BACKGROUND: The learner stage of graduated driver licensing (GDL), when teenagers are supervised by an adult driver, represents an opportunity to develop skills that could confer a safety benefit during their years of independent driving. This paper describes the design of a teenage driving study, which aims to evaluate the impact of a smartphone application, the 'DrivingApp,' to increase the quantity and improve the quality of supervised practice driving. METHODS: This longitudinal intervention study of teenage drivers and a parent/guardian spans the final 6 months of the learner licence and the first year of independent driving. Participants will be assigned to experimental or control groups using block allocation. Parent-teenage dyads assigned to the intervention arm will receive information about their practice driving via a smartphone application, including miles driven and total drive time. Baseline and monthly surveys will be administered to both experimental and control participants to measure the outcome measures during the learner stage: (1) practice driving amount, (2) consistency and (3) variety. Outcomes during independent driving are (1) self-reported number of attempts at the driving test and (2) number of crashes during the first year of independent driving. DISCUSSION: Improving the quality of teenagers' supervised practice driving is an unmet research need. This study will contribute to the evidence about what can be done during the learner period of GDL to maximise teenage drivers' safety during the first years of independent driving, when crash risk is highest.
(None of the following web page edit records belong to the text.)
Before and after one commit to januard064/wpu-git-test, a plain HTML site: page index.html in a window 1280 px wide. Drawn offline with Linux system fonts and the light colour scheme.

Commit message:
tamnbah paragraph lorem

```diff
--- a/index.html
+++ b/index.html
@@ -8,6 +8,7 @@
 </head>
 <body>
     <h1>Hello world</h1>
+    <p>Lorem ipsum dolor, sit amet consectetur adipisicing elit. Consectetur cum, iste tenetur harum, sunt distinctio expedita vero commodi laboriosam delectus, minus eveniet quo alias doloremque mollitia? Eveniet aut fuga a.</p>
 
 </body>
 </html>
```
|Original language||English (US)|
|Number of pages||5|
|Journal||Injury prevention : journal of the International Society for Child and Adolescent Injury Prevention|
|State||Published - Dec 1 2021|
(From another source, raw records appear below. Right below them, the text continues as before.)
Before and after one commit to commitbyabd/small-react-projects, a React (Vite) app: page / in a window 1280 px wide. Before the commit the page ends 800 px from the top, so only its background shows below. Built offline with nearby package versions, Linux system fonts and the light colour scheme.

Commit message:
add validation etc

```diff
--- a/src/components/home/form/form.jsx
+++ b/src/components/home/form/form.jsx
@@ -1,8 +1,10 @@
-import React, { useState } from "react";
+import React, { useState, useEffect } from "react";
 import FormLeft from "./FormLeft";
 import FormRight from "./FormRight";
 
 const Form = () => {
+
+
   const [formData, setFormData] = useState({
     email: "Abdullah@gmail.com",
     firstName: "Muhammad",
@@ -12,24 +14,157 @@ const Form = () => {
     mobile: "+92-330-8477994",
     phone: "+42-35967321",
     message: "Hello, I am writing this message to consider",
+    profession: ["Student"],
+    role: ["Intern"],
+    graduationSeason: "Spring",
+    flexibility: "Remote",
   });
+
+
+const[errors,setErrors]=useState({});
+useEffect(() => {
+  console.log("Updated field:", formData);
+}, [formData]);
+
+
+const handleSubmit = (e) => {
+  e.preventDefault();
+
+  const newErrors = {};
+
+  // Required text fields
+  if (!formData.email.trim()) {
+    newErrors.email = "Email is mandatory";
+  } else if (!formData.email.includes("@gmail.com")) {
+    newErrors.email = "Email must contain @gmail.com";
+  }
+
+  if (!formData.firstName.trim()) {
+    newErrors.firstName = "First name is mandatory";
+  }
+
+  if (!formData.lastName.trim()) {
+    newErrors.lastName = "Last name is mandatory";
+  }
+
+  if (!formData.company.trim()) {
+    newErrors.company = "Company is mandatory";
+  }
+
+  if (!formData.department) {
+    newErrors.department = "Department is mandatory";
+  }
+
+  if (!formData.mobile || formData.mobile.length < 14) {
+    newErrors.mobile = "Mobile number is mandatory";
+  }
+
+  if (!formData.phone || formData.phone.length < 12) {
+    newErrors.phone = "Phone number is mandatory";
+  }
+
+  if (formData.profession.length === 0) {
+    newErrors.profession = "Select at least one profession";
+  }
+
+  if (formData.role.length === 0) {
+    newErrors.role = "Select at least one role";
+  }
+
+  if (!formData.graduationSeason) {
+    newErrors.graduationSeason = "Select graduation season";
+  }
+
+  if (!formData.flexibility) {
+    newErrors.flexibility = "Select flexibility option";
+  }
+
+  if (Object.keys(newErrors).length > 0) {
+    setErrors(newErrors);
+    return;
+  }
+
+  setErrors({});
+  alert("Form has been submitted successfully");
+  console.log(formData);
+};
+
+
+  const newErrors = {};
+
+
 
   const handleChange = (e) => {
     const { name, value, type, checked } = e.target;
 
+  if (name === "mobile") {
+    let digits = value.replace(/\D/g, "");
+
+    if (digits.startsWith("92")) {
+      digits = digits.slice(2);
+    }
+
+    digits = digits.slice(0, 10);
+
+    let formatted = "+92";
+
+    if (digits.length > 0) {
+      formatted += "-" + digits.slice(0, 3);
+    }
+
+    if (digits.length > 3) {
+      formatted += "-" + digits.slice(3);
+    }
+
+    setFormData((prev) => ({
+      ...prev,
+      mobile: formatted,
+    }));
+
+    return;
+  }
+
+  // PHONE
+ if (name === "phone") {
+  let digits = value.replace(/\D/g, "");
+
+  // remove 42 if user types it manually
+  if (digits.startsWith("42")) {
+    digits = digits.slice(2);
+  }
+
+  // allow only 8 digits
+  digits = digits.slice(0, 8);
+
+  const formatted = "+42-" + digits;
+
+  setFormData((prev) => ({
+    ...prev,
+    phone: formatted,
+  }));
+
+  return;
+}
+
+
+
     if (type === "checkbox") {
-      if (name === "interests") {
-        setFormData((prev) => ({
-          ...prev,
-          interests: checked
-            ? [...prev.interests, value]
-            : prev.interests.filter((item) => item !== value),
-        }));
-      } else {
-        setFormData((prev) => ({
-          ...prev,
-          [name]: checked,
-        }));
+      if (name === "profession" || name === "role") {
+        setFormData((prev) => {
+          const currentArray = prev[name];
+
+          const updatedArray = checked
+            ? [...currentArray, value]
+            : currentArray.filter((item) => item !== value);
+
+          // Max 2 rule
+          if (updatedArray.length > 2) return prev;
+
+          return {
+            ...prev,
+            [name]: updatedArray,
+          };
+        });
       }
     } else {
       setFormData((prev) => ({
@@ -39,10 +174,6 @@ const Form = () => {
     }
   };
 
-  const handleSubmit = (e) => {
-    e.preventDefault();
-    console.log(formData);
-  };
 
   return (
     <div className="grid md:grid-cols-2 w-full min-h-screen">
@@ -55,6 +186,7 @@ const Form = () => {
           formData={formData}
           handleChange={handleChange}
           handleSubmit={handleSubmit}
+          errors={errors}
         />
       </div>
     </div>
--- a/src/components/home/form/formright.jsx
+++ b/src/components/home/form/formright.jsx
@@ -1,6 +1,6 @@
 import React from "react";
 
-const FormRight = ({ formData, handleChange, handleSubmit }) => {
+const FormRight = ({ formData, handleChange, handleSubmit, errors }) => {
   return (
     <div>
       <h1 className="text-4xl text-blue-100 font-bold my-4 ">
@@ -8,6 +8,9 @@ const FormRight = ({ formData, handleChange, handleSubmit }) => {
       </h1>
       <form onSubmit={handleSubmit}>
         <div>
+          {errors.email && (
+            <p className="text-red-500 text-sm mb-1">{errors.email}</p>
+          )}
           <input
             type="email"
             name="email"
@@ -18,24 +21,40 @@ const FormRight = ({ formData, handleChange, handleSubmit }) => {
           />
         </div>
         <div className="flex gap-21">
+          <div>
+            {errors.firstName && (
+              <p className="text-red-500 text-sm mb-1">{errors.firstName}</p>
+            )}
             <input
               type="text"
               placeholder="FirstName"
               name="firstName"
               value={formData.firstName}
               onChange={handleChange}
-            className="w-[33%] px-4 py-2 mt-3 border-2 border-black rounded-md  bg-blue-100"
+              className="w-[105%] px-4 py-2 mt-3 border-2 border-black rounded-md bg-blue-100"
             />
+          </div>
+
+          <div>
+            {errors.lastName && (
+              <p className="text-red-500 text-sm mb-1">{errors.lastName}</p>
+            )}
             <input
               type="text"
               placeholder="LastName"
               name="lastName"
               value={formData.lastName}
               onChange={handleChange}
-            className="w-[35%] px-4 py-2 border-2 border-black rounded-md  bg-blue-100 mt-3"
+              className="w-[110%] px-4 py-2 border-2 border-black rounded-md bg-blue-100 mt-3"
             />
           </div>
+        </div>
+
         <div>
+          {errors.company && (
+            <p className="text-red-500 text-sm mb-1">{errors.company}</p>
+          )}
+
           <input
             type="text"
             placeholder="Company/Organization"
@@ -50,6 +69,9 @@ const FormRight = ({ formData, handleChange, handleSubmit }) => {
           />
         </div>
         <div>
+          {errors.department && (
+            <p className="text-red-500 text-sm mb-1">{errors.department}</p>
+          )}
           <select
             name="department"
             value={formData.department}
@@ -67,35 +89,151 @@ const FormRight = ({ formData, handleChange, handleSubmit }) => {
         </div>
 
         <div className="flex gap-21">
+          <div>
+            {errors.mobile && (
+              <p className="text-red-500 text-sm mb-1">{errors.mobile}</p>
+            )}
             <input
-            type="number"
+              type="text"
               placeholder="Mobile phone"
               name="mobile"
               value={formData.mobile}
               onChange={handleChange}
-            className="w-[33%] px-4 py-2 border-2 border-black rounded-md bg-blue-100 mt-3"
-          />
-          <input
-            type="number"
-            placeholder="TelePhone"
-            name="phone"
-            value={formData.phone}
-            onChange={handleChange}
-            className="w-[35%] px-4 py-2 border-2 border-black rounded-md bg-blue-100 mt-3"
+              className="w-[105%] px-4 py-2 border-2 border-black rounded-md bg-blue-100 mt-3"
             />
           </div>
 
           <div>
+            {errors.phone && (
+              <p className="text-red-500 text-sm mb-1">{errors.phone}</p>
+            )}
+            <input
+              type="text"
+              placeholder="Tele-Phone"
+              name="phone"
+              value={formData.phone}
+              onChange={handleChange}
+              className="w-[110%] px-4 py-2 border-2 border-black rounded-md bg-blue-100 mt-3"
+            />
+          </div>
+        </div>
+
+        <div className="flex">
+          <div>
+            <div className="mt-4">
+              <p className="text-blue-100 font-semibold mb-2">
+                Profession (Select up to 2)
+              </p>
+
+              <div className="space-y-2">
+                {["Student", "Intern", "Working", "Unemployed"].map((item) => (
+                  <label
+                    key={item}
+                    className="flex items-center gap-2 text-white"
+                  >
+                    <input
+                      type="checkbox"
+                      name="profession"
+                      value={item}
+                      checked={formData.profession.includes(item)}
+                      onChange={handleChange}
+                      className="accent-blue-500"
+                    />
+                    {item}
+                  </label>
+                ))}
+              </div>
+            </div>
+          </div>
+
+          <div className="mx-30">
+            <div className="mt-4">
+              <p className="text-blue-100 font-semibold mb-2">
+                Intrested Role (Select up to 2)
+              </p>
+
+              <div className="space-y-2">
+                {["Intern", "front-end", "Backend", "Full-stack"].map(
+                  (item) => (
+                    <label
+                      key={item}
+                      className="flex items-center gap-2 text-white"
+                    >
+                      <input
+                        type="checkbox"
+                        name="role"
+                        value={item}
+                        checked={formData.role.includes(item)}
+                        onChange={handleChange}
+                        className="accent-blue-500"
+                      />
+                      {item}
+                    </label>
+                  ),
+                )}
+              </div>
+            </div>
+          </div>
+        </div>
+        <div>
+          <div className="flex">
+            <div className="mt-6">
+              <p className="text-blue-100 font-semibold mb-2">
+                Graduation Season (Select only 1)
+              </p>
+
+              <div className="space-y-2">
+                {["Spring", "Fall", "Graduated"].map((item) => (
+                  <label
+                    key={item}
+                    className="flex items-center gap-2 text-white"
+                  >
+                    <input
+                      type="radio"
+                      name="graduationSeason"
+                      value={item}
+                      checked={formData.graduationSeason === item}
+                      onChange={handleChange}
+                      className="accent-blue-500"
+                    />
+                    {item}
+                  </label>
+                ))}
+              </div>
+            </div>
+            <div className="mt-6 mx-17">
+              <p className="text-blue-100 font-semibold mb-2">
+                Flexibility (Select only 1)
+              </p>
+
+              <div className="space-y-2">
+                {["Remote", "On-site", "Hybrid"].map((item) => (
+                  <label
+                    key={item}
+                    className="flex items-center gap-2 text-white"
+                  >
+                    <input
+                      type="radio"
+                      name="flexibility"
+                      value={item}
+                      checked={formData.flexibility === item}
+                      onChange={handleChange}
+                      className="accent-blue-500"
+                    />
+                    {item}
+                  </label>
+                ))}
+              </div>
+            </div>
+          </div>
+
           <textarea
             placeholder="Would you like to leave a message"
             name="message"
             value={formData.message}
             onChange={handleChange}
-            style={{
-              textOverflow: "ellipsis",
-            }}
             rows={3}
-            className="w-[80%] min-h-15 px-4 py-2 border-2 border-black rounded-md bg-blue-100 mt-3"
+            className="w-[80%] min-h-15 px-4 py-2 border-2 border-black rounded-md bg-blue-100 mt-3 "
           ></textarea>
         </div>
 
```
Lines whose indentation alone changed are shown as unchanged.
- cohort study
ASJC Scopus subject areas
- Public Health, Environmental and Occupational Health